* _What to produce_: Would you write out the listing verbatim and skip every picture in it?

* _Records to use_:

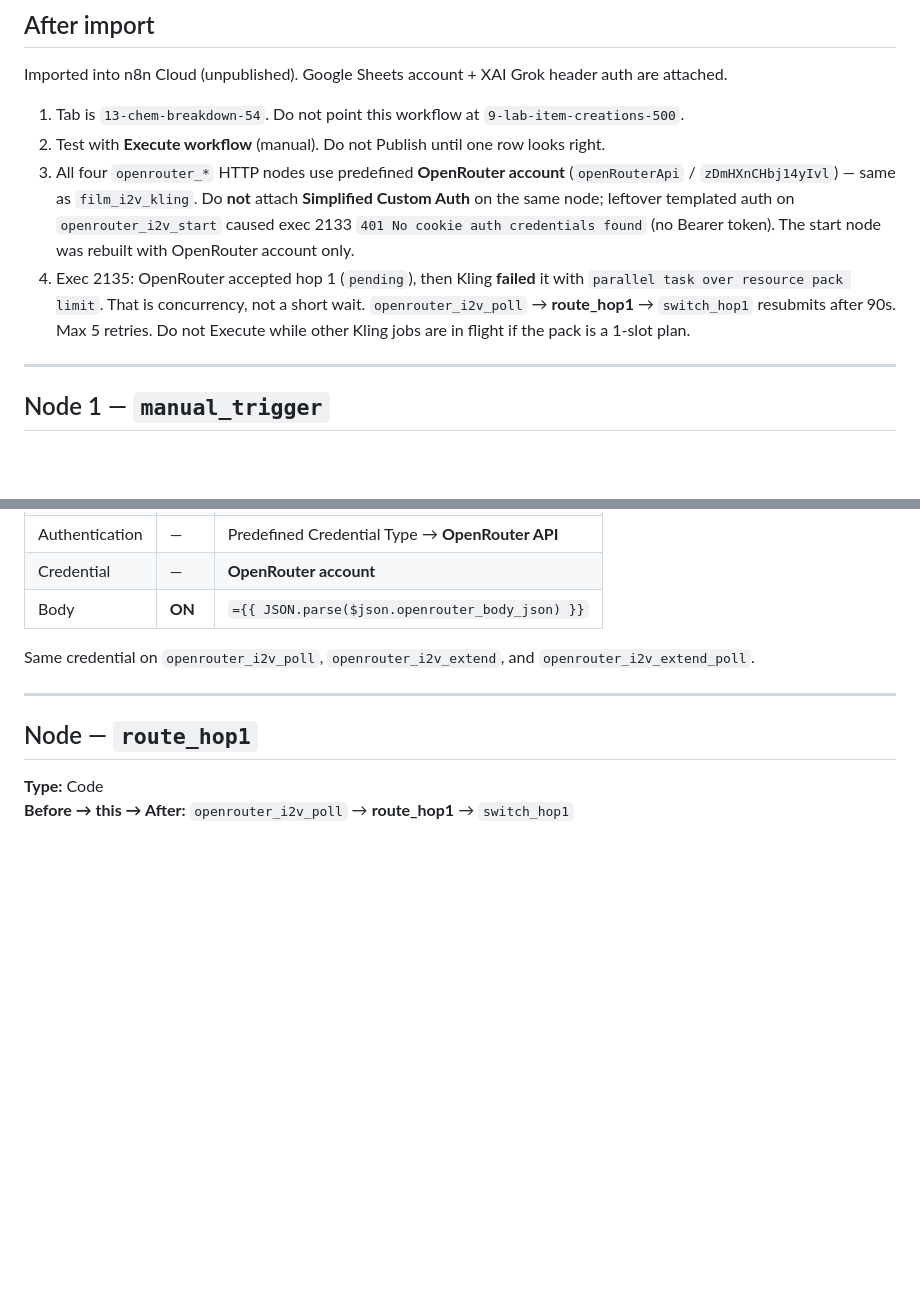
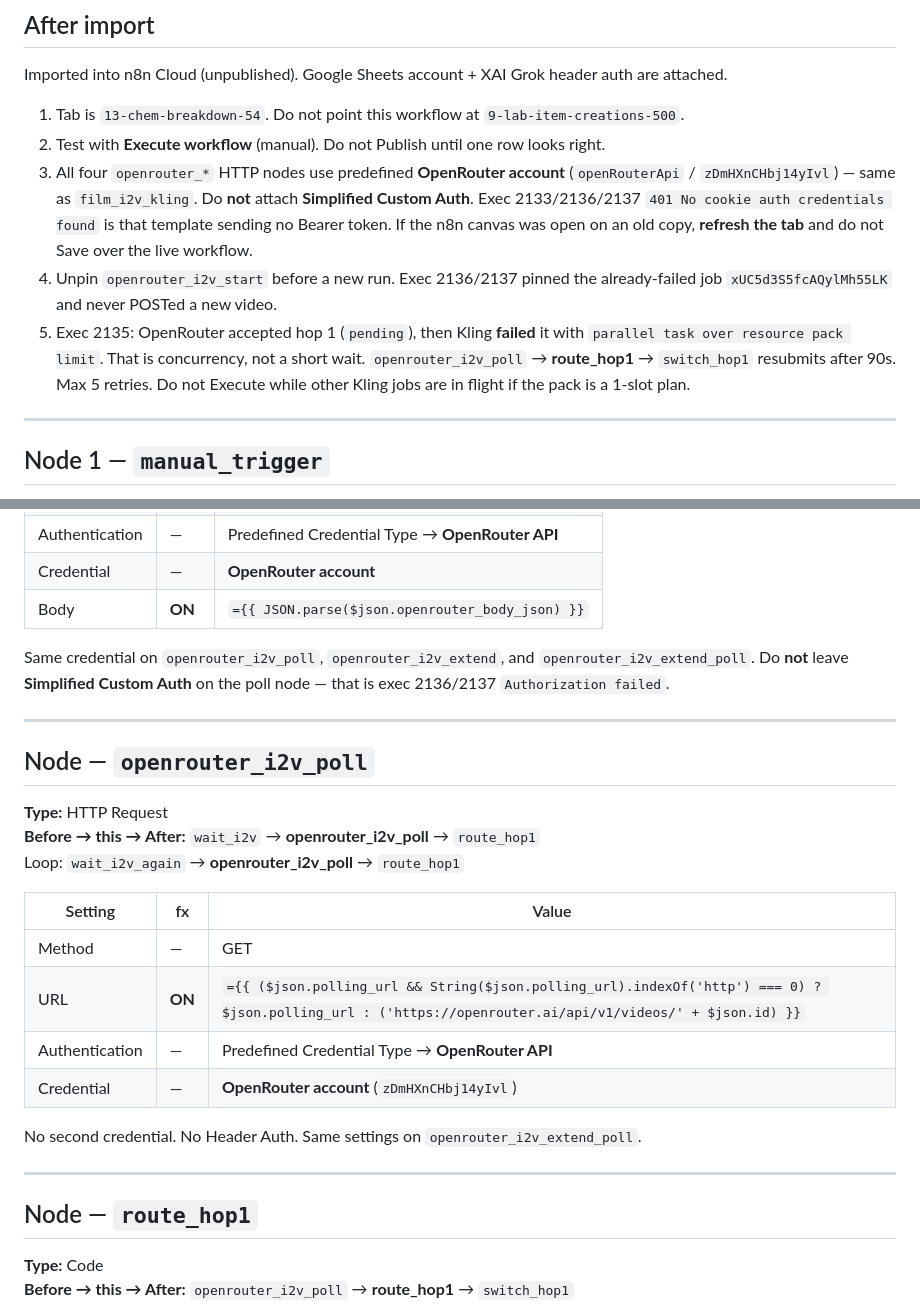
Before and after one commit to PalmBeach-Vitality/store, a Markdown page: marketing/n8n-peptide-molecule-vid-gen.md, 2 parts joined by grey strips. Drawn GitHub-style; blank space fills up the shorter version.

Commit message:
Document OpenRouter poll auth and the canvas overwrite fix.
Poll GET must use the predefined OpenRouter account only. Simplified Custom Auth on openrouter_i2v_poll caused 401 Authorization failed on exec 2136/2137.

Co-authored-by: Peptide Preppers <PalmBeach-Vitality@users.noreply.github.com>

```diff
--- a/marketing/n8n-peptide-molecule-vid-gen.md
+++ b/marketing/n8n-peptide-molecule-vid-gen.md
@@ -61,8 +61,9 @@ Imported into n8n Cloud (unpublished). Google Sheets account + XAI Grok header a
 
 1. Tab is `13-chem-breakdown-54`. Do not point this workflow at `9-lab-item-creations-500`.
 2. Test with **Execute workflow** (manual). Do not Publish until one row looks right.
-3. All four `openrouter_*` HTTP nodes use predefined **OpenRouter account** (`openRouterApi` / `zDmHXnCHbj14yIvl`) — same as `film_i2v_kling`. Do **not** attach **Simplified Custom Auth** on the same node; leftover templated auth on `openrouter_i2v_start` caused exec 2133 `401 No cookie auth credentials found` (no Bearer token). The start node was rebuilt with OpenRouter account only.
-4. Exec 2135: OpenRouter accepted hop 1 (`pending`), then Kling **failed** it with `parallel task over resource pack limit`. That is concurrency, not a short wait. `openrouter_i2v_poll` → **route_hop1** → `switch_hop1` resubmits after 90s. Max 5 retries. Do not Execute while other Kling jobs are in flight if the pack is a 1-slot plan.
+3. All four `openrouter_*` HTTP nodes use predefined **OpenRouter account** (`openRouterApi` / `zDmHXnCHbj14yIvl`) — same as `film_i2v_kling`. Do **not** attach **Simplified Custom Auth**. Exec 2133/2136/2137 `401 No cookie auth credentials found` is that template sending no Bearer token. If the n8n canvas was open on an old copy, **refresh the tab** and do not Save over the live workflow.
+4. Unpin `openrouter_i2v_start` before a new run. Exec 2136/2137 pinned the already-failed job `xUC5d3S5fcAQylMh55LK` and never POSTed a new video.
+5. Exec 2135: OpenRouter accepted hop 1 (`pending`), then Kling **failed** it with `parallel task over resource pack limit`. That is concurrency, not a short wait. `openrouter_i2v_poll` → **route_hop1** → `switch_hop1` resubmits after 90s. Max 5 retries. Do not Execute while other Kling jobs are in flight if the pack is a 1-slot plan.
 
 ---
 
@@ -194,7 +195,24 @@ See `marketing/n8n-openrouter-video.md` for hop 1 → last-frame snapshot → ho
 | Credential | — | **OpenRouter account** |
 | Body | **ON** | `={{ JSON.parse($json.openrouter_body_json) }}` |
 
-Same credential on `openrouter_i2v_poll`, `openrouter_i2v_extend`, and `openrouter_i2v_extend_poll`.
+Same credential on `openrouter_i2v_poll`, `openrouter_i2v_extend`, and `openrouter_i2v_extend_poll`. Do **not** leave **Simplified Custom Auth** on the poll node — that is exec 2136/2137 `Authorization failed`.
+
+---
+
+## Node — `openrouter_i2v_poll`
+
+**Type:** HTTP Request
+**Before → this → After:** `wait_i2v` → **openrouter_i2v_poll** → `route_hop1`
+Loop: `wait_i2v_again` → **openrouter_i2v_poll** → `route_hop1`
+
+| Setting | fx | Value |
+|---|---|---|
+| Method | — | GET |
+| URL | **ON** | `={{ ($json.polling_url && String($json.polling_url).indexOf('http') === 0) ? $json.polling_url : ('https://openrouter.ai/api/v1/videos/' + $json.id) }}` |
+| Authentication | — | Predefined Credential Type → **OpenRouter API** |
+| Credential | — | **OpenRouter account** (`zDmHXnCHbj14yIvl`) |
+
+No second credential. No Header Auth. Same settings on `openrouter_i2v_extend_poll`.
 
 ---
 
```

* _Solution to the problem_:
Before and after one commit to PalmBeach-Vitality/store, a Markdown page: marketing/n8n-peptide-molecule-vid-gen.md, 2 parts joined by grey strips. Drawn GitHub-style; blank space fills up the shorter version.

Commit message:
Document OpenRouter poll auth and the canvas overwrite fix.
Poll GET must use the predefined OpenRouter account only. Simplified Custom Auth on openrouter_i2v_poll caused 401 Authorization failed on exec 2136/2137.

Co-authored-by: Peptide Preppers <PalmBeach-Vitality@users.noreply.github.com>

```diff
--- a/marketing/n8n-peptide-molecule-vid-gen.md
+++ b/marketing/n8n-peptide-molecule-vid-gen.md
@@ -61,8 +61,9 @@ Imported into n8n Cloud (unpublished). Google Sheets account + XAI Grok header a
 
 1. Tab is `13-chem-breakdown-54`. Do not point this workflow at `9-lab-item-creations-500`.
 2. Test with **Execute workflow** (manual). Do not Publish until one row looks right.
-3. All four `openrouter_*` HTTP nodes use predefined **OpenRouter account** (`openRouterApi` / `zDmHXnCHbj14yIvl`) — same as `film_i2v_kling`. Do **not** attach **Simplified Custom Auth** on the same node; leftover templated auth on `openrouter_i2v_start` caused exec 2133 `401 No cookie auth credentials found` (no Bearer token). The start node was rebuilt with OpenRouter account only.
-4. Exec 2135: OpenRouter accepted hop 1 (`pending`), then Kling **failed** it with `parallel task over resource pack limit`. That is concurrency, not a short wait. `openrouter_i2v_poll` → **route_hop1** → `switch_hop1` resubmits after 90s. Max 5 retries. Do not Execute while other Kling jobs are in flight if the pack is a 1-slot plan.
+3. All four `openrouter_*` HTTP nodes use predefined **OpenRouter account** (`openRouterApi` / `zDmHXnCHbj14yIvl`) — same as `film_i2v_kling`. Do **not** attach **Simplified Custom Auth**. Exec 2133/2136/2137 `401 No cookie auth credentials found` is that template sending no Bearer token. If the n8n canvas was open on an old copy, **refresh the tab** and do not Save over the live workflow.
+4. Unpin `openrouter_i2v_start` before a new run. Exec 2136/2137 pinned the already-failed job `xUC5d3S5fcAQylMh55LK` and never POSTed a new video.
+5. Exec 2135: OpenRouter accepted hop 1 (`pending`), then Kling **failed** it with `parallel task over resource pack limit`. That is concurrency, not a short wait. `openrouter_i2v_poll` → **route_hop1** → `switch_hop1` resubmits after 90s. Max 5 retries. Do not Execute while other Kling jobs are in flight if the pack is a 1-slot plan.
 
 ---
 
@@ -194,7 +195,24 @@ See `marketing/n8n-openrouter-video.md` for hop 1 → last-frame snapshot → ho
 | Credential | — | **OpenRouter account** |
 | Body | **ON** | `={{ JSON.parse($json.openrouter_body_json) }}` |
 
-Same credential on `openrouter_i2v_poll`, `openrouter_i2v_extend`, and `openrouter_i2v_extend_poll`.
+Same credential on `openrouter_i2v_poll`, `openrouter_i2v_extend`, and `openrouter_i2v_extend_poll`. Do **not** leave **Simplified Custom Auth** on the poll node — that is exec 2136/2137 `Authorization failed`.
+
+---
+
+## Node — `openrouter_i2v_poll`
+
+**Type:** HTTP Request
+**Before → this → After:** `wait_i2v` → **openrouter_i2v_poll** → `route_hop1`
+Loop: `wait_i2v_again` → **openrouter_i2v_poll** → `route_hop1`
+
+| Setting | fx | Value |
+|---|---|---|
+| Method | — | GET |
+| URL | **ON** | `={{ ($json.polling_url && String($json.polling_url).indexOf('http') === 0) ? $json.polling_url : ('https://openrouter.ai/api/v1/videos/' + $json.id) }}` |
+| Authentication | — | Predefined Credential Type → **OpenRouter API** |
+| Credential | — | **OpenRouter account** (`zDmHXnCHbj14yIvl`) |
+
+No second credential. No Header Auth. Same settings on `openrouter_i2v_extend_poll`.
 
 ---
 
```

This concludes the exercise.